[Source records]
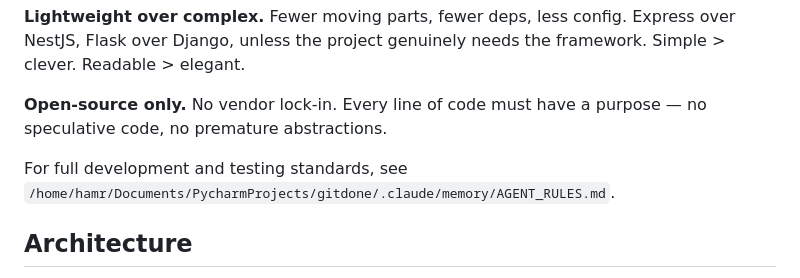
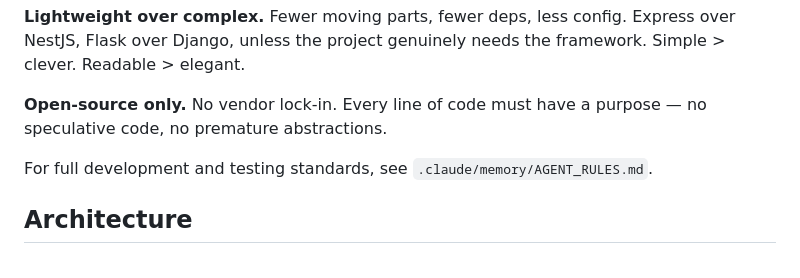
Before and after one commit to hamr0/sawt, a Markdown page: CLAUDE.md, the part around the change. Rendered like a GitHub page.

Commit message:
docs: use relative AGENT_RULES.md ref (drop absolute local path)
Co-Authored-By: Claude Opus 4.7 (1M context) <noreply@anthropic.com>

```diff
--- a/CLAUDE.md
+++ b/CLAUDE.md
@@ -54,7 +54,7 @@ Two-voice (narrator + dialogue) as primary goal. Multi-voice closed (Azure Arabi
 
 **Open-source only.** No vendor lock-in. Every line of code must have a purpose — no speculative code, no premature abstractions.
 
-For full development and testing standards, see `/home/hamr/Documents/PycharmProjects/gitdone/.claude/memory/AGENT_RULES.md`.
+For full development and testing standards, see `.claude/memory/AGENT_RULES.md`.
 
 ## Architecture
 
```
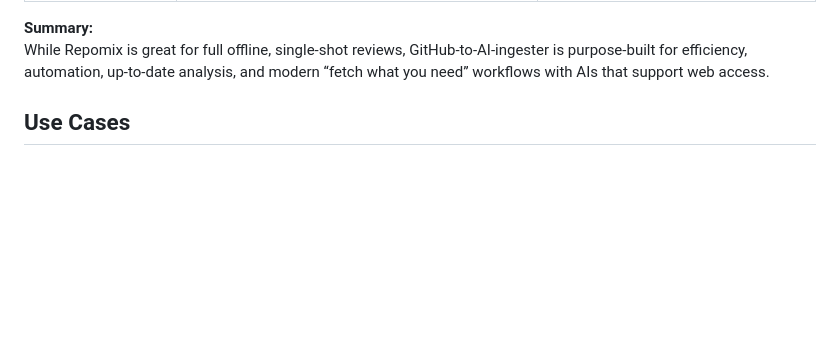
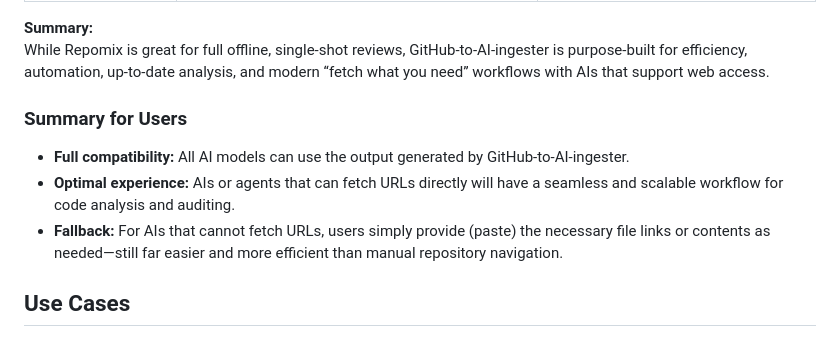
Before and after one commit to JOLT-dailyAi/GitHub-to-AI-ingester, a Markdown page: README.md, the part around the change. GitHub-like rendering; blank space fills up the shorter version.

```diff
--- a/README.md
+++ b/README.md
@@ -102,6 +102,12 @@ There are other tools that aim to help AI systems analyze GitHub repositories. T
 
 **Summary:**
 While Repomix is great for full offline, single-shot reviews, GitHub-to-AI-ingester is purpose-built for efficiency, automation, up-to-date analysis, and modern “fetch what you need” workflows with AIs that support web access.
+
+### Summary for Users
+
+- **Full compatibility:** All AI models can use the output generated by GitHub-to-AI-ingester.
+- **Optimal experience:** AIs or agents that can fetch URLs directly will have a seamless and scalable workflow for code analysis and auditing.
+- **Fallback:** For AIs that cannot fetch URLs, users simply provide (paste) the necessary file links or contents as needed—still far easier and more efficient than manual repository navigation.
 
 ## Use Cases
 
```
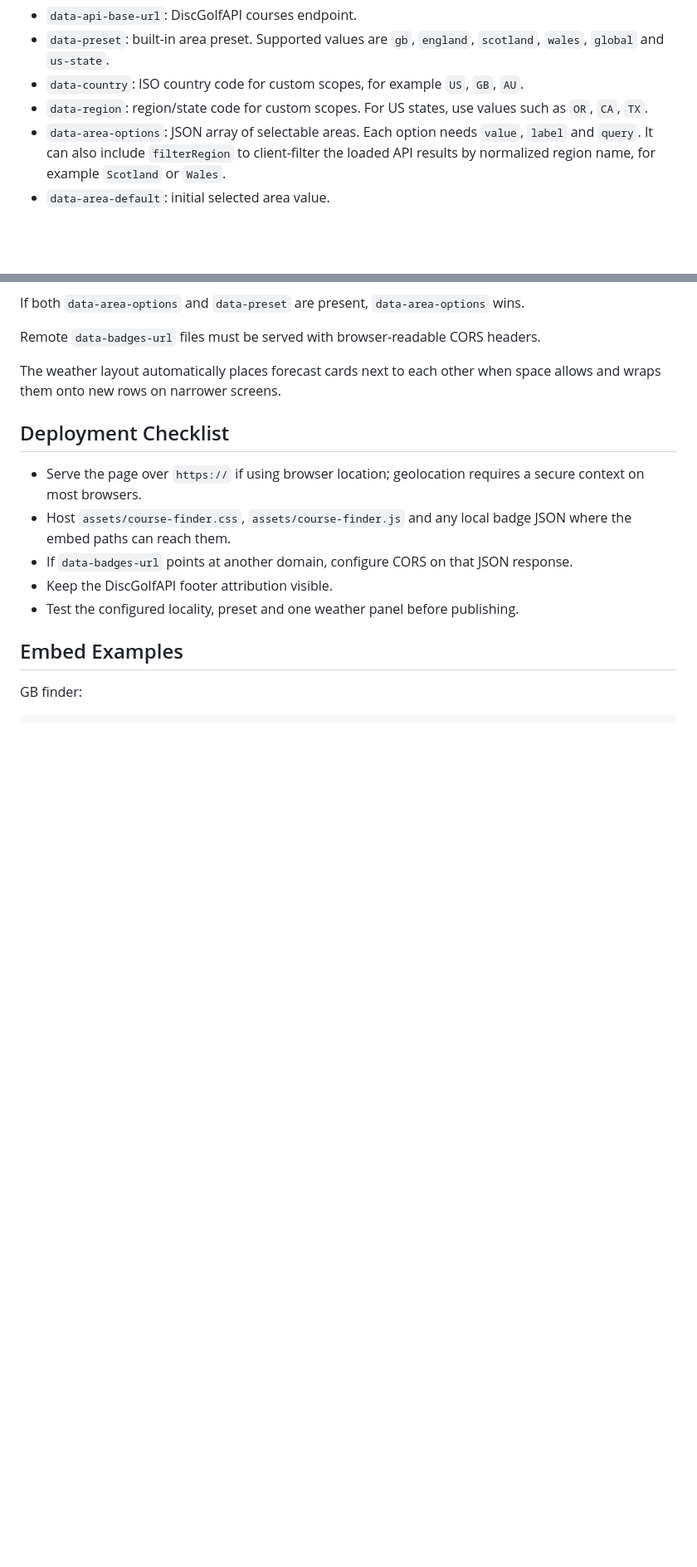
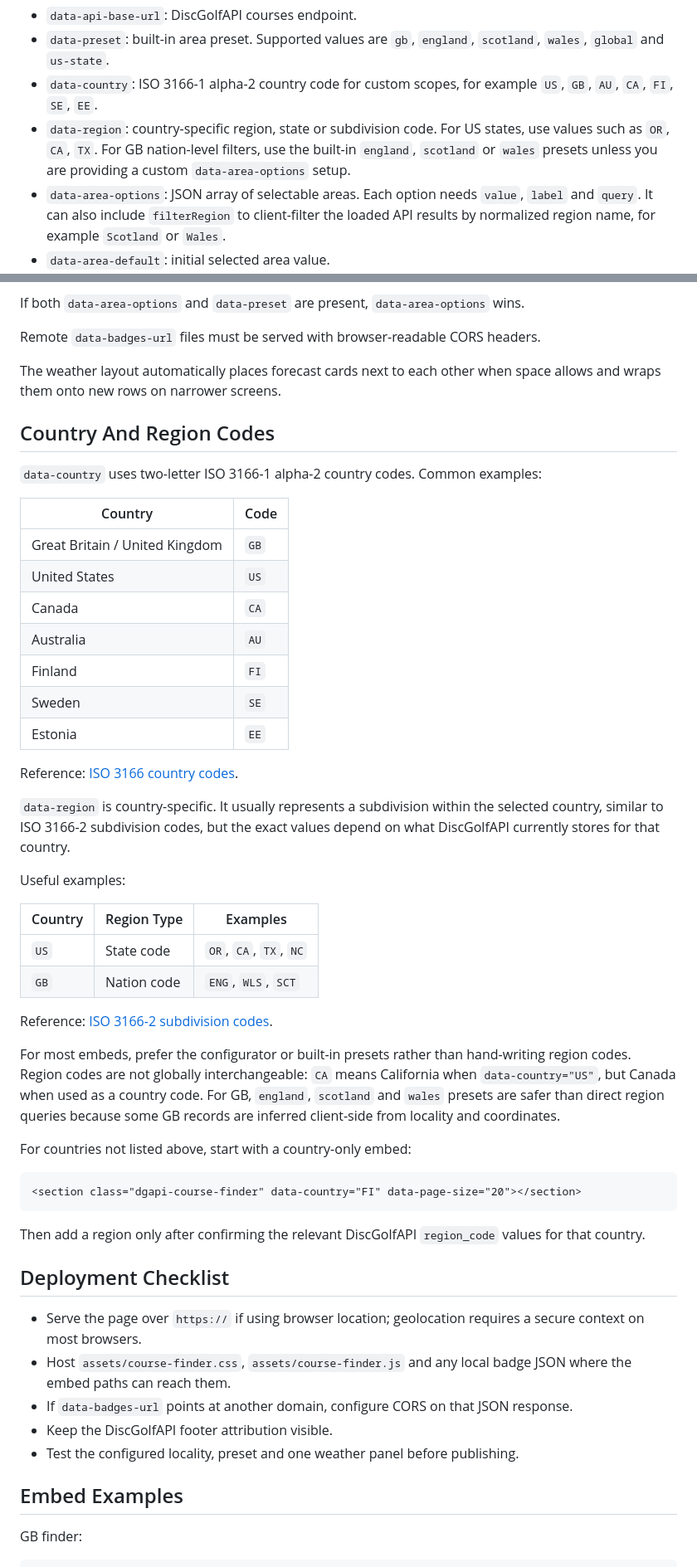
Before and after one commit to discgolfapi/course-finder, a Markdown page: README.md, 2 parts joined by grey strips. Shown at 83% size. Rendered like a GitHub page; blank space fills up the shorter version.

Commit message:
Document country and region codes

````diff
--- a/README.md
+++ b/README.md
@@ -102,8 +102,8 @@ Supported attributes:
 
 - `data-api-base-url`: DiscGolfAPI courses endpoint.
 - `data-preset`: built-in area preset. Supported values are `gb`, `england`, `scotland`, `wales`, `global` and `us-state`.
-- `data-country`: ISO country code for custom scopes, for example `US`, `GB`, `AU`.
-- `data-region`: region/state code for custom scopes. For US states, use values such as `OR`, `CA`, `TX`.
+- `data-country`: ISO 3166-1 alpha-2 country code for custom scopes, for example `US`, `GB`, `AU`, `CA`, `FI`, `SE`, `EE`.
+- `data-region`: country-specific region, state or subdivision code. For US states, use values such as `OR`, `CA`, `TX`. For GB nation-level filters, use the built-in `england`, `scotland` or `wales` presets unless you are providing a custom `data-area-options` setup.
 - `data-area-options`: JSON array of selectable areas. Each option needs `value`, `label` and `query`. It can also include `filterRegion` to client-filter the loaded API results by normalized region name, for example `Scotland` or `Wales`.
 - `data-area-default`: initial selected area value.
 - `data-default-query`: initial search query.
@@ -124,6 +124,43 @@ If both `data-area-options` and `data-preset` are present, `data-area-options` w
 Remote `data-badges-url` files must be served with browser-readable CORS headers.
 
 The weather layout automatically places forecast cards next to each other when space allows and wraps them onto new rows on narrower screens.
+
+## Country And Region Codes
+
+`data-country` uses two-letter ISO 3166-1 alpha-2 country codes. Common examples:
+
+| Country | Code |
+| --- | --- |
+| Great Britain / United Kingdom | `GB` |
+| United States | `US` |
+| Canada | `CA` |
+| Australia | `AU` |
+| Finland | `FI` |
+| Sweden | `SE` |
+| Estonia | `EE` |
+
+Reference: [ISO 3166 country codes](https://www.iso.org/iso-3166-country-codes.html).
+
+`data-region` is country-specific. It usually represents a subdivision within the selected country, similar to ISO 3166-2 subdivision codes, but the exact values depend on what DiscGolfAPI currently stores for that country.
+
+Useful examples:
+
+| Country | Region Type | Examples |
+| --- | --- | --- |
+| `US` | State code | `OR`, `CA`, `TX`, `NC` |
+| `GB` | Nation code | `ENG`, `WLS`, `SCT` |
+
+Reference: [ISO 3166-2 subdivision codes](https://www.iso.org/standard/72483.html).
+
+For most embeds, prefer the configurator or built-in presets rather than hand-writing region codes. Region codes are not globally interchangeable: `CA` means California when `data-country="US"`, but Canada when used as a country code. For GB, `england`, `scotland` and `wales` presets are safer than direct region queries because some GB records are inferred client-side from locality and coordinates.
+
+For countries not listed above, start with a country-only embed:
+
+```html
+<section class="dgapi-course-finder" data-country="FI" data-page-size="20"></section>
+```
+
+Then add a region only after confirming the relevant DiscGolfAPI `region_code` values for that country.
 
 ## Deployment Checklist
 
````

**WHAT NEEDS TO BE DONE**:
The records above are to be repeated exactly, with the pictures left out.

**ANSWER AREA**:
Before and after one commit to hamr0/sawt, a Markdown page: CLAUDE.md, the part around the change. Rendered like a GitHub page.

Commit message:
docs: use relative AGENT_RULES.md ref (drop absolute local path)
Co-Authored-By: Claude Opus 4.7 (1M context) <noreply@anthropic.com>

```diff
--- a/CLAUDE.md
+++ b/CLAUDE.md
@@ -54,7 +54,7 @@ Two-voice (narrator + dialogue) as primary goal. Multi-voice closed (Azure Arabi
 
 **Open-source only.** No vendor lock-in. Every line of code must have a purpose — no speculative code, no premature abstractions.
 
-For full development and testing standards, see `/home/hamr/Documents/PycharmProjects/gitdone/.claude/memory/AGENT_RULES.md`.
+For full development and testing standards, see `.claude/memory/AGENT_RULES.md`.
 
 ## Architecture
 
```
Before and after one commit to JOLT-dailyAi/GitHub-to-AI-ingester, a Markdown page: README.md, the part around the change. GitHub-like rendering; blank space fills up the shorter version.

```diff
--- a/README.md
+++ b/README.md
@@ -102,6 +102,12 @@ There are other tools that aim to help AI systems analyze GitHub repositories. T
 
 **Summary:**
 While Repomix is great for full offline, single-shot reviews, GitHub-to-AI-ingester is purpose-built for efficiency, automation, up-to-date analysis, and modern “fetch what you need” workflows with AIs that support web access.
+
+### Summary for Users
+
+- **Full compatibility:** All AI models can use the output generated by GitHub-to-AI-ingester.
+- **Optimal experience:** AIs or agents that can fetch URLs directly will have a seamless and scalable workflow for code analysis and auditing.
+- **Fallback:** For AIs that cannot fetch URLs, users simply provide (paste) the necessary file links or contents as needed—still far easier and more efficient than manual repository navigation.
 
 ## Use Cases
 
```
Before and after one commit to discgolfapi/course-finder, a Markdown page: README.md, 2 parts joined by grey strips. Shown at 83% size. Rendered like a GitHub page; blank space fills up the shorter version.

Commit message:
Document country and region codes

````diff
--- a/README.md
+++ b/README.md
@@ -102,8 +102,8 @@ Supported attributes:
 
 - `data-api-base-url`: DiscGolfAPI courses endpoint.
 - `data-preset`: built-in area preset. Supported values are `gb`, `england`, `scotland`, `wales`, `global` and `us-state`.
-- `data-country`: ISO country code for custom scopes, for example `US`, `GB`, `AU`.
-- `data-region`: region/state code for custom scopes. For US states, use values such as `OR`, `CA`, `TX`.
+- `data-country`: ISO 3166-1 alpha-2 country code for custom scopes, for example `US`, `GB`, `AU`, `CA`, `FI`, `SE`, `EE`.
+- `data-region`: country-specific region, state or subdivision code. For US states, use values such as `OR`, `CA`, `TX`. For GB nation-level filters, use the built-in `england`, `scotland` or `wales` presets unless you are providing a custom `data-area-options` setup.
 - `data-area-options`: JSON array of selectable areas. Each option needs `value`, `label` and `query`. It can also include `filterRegion` to client-filter the loaded API results by normalized region name, for example `Scotland` or `Wales`.
 - `data-area-default`: initial selected area value.
 - `data-default-query`: initial search query.
@@ -124,6 +124,43 @@ If both `data-area-options` and `data-preset` are present, `data-area-options` w
 Remote `data-badges-url` files must be served with browser-readable CORS headers.
 
 The weather layout automatically places forecast cards next to each other when space allows and wraps them onto new rows on narrower screens.
+
+## Country And Region Codes
+
+`data-country` uses two-letter ISO 3166-1 alpha-2 country codes. Common examples:
+
+| Country | Code |
+| --- | --- |
+| Great Britain / United Kingdom | `GB` |
+| United States | `US` |
+| Canada | `CA` |
+| Australia | `AU` |
+| Finland | `FI` |
+| Sweden | `SE` |
+| Estonia | `EE` |
+
+Reference: [ISO 3166 country codes](https://www.iso.org/iso-3166-country-codes.html).
+
+`data-region` is country-specific. It usually represents a subdivision within the selected country, similar to ISO 3166-2 subdivision codes, but the exact values depend on what DiscGolfAPI currently stores for that country.
+
+Useful examples:
+
+| Country | Region Type | Examples |
+| --- | --- | --- |
+| `US` | State code | `OR`, `CA`, `TX`, `NC` |
+| `GB` | Nation code | `ENG`, `WLS`, `SCT` |
+
+Reference: [ISO 3166-2 subdivision codes](https://www.iso.org/standard/72483.html).
+
+For most embeds, prefer the configurator or built-in presets rather than hand-writing region codes. Region codes are not globally interchangeable: `CA` means California when `data-country="US"`, but Canada when used as a country code. For GB, `england`, `scotland` and `wales` presets are safer than direct region queries because some GB records are inferred client-side from locality and coordinates.
+
+For countries not listed above, start with a country-only embed:
+
+```html
+<section class="dgapi-course-finder" data-country="FI" data-page-size="20"></section>
+```
+
+Then add a region only after confirming the relevant DiscGolfAPI `region_code` values for that country.
 
 ## Deployment Checklist
 
````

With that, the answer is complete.